Task description: If a line in the records below contains "GitHub", copy that line.

Dataset excerpts section start

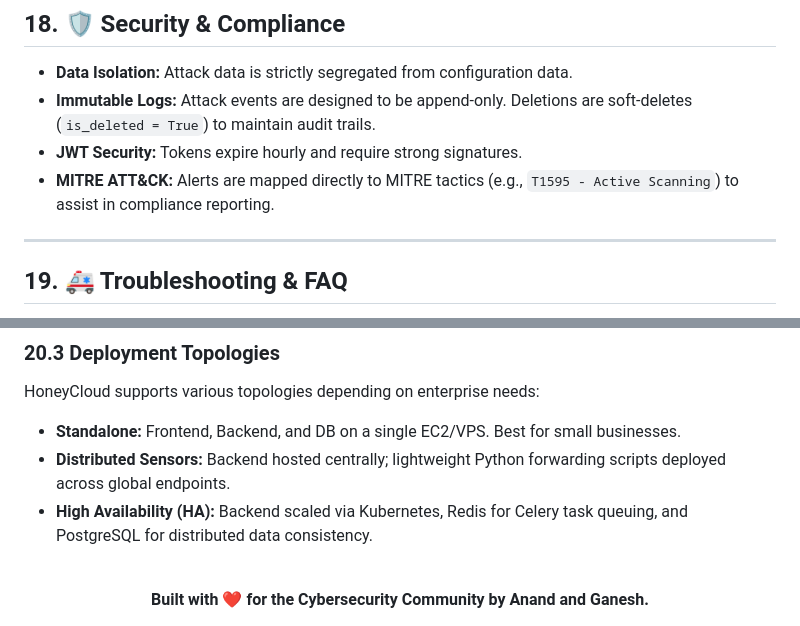
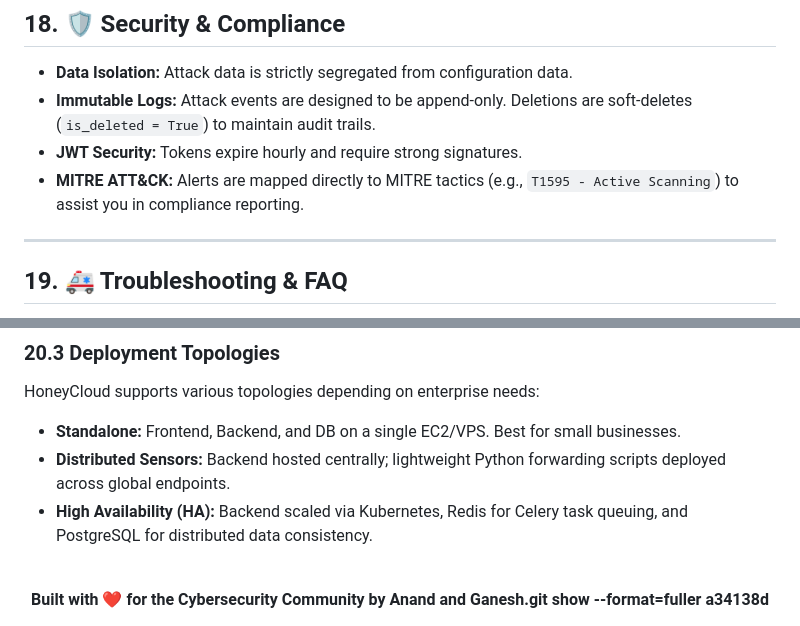
Before and after one commit to Anand-Bora-0001/HoneyCloud-X, a Markdown page: README.md, 2 parts joined by grey strips. GitHub-like rendering.

Commit message:
Fix documentation

```diff
--- a/README.md
+++ b/README.md
@@ -506,7 +506,7 @@ docker run -p 8000:8000 --env-file .env honeycloud
 - **Data Isolation:** Attack data is strictly segregated from configuration data.
 - **Immutable Logs:** Attack events are designed to be append-only. Deletions are soft-deletes (`is_deleted = True`) to maintain audit trails.
 - **JWT Security:** Tokens expire hourly and require strong signatures.
-- **MITRE ATT&CK:** Alerts are mapped directly to MITRE tactics (e.g., `T1595 - Active Scanning`) to assist in compliance reporting.
+- **MITRE ATT&CK:** Alerts are mapped directly to MITRE tactics (e.g., `T1595 - Active Scanning`) to assist you in compliance reporting.
 
 ---
 
@@ -574,5 +574,5 @@ HoneyCloud supports various topologies depending on enterprise needs:
 
 <br>
 <div align="center">
-  <b>Built with ❤️ for the Cybersecurity Community by Anand and Ganesh.</b>
+  <b>Built with ❤️ for the Cybersecurity Community by Anand and Ganesh.git show --format=fuller a34138d</b>
 </div>
```
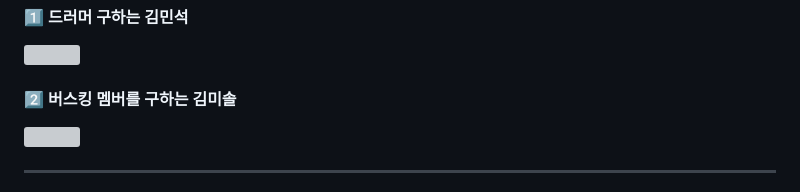
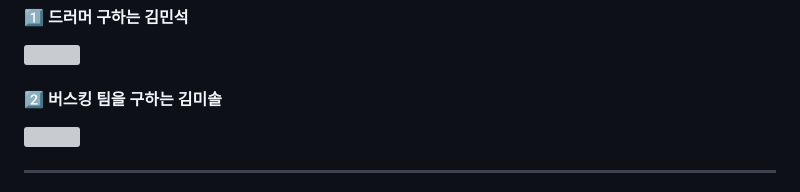
Before and after one commit to bluepeng9/scenergy, a Markdown page: README.md, the part around the change. Drawn GitHub-style; grey boxes are pictures that could not be loaded.

Commit message:
docs: README 파일 수정

```diff
--- a/README.md
+++ b/README.md
@@ -43,7 +43,7 @@ ___
 
 <img src="/uploads/84c0d3d84f06a25b32a03cc59e890732/image__7_.png" width="600">
 
-#### 2️⃣ 버스킹 멤버를 구하는 김미솔
+#### 2️⃣ 버스킹 팀을 구하는 김미솔
 <img src="/uploads/058e9ffb8f3168f5136f0307891e5bc9/image__9_.png" width="600">
 
 ---
```
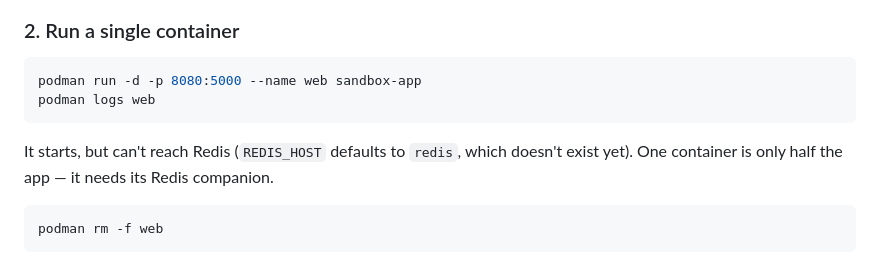
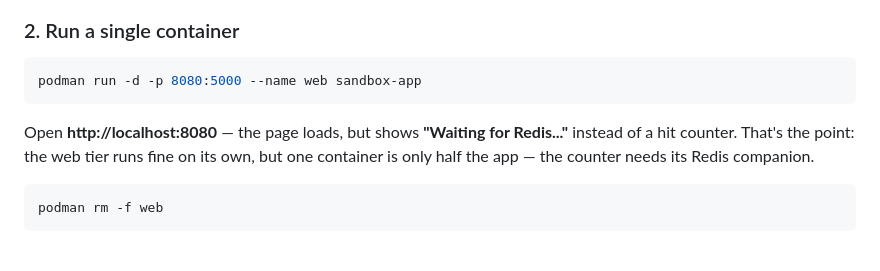
Before and after one commit to wlptn/podman-openshift-workshop, a Markdown page: LAB_GUIDE.md, the part around the change. Rendered like a GitHub page.

Commit message:
Guide: single container now shows a 'waiting for Redis' page, not a 500
Co-Authored-By: Claude Opus 4.8 <noreply@anthropic.com>
Claude-Session: https://claude.ai/code/session_011jqJbzqW5KteGdnVvKrEif

````diff
--- a/LAB_GUIDE.md
+++ b/LAB_GUIDE.md
@@ -35,10 +35,10 @@ artifact. The recipe is the `Dockerfile`.
 ### 2. Run a single container
 ```bash
 podman run -d -p 8080:5000 --name web sandbox-app
-podman logs web
 ```
-It starts, but can't reach Redis (`REDIS_HOST` defaults to `redis`, which doesn't
-exist yet). One container is only half the app — it needs its Redis companion.
+Open **http://localhost:8080** — the page loads, but shows **"Waiting for Redis..."**
+instead of a hit counter. That's the point: the web tier runs fine on its own, but
+one container is only half the app — the counter needs its Redis companion.
 ```bash
 podman rm -f web
 ```
````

Dataset excerpts section end

Reply:
Before and after one commit to Anand-Bora-0001/HoneyCloud-X, a Markdown page: README.md, 2 parts joined by grey strips. GitHub-like rendering.
Before and after one commit to bluepeng9/scenergy, a Markdown page: README.md, the part around the change. Drawn GitHub-style; grey boxes are pictures that could not be loaded.
Before and after one commit to wlptn/podman-openshift-workshop, a Markdown page: LAB_GUIDE.md, the part around the change. Rendered like a GitHub page.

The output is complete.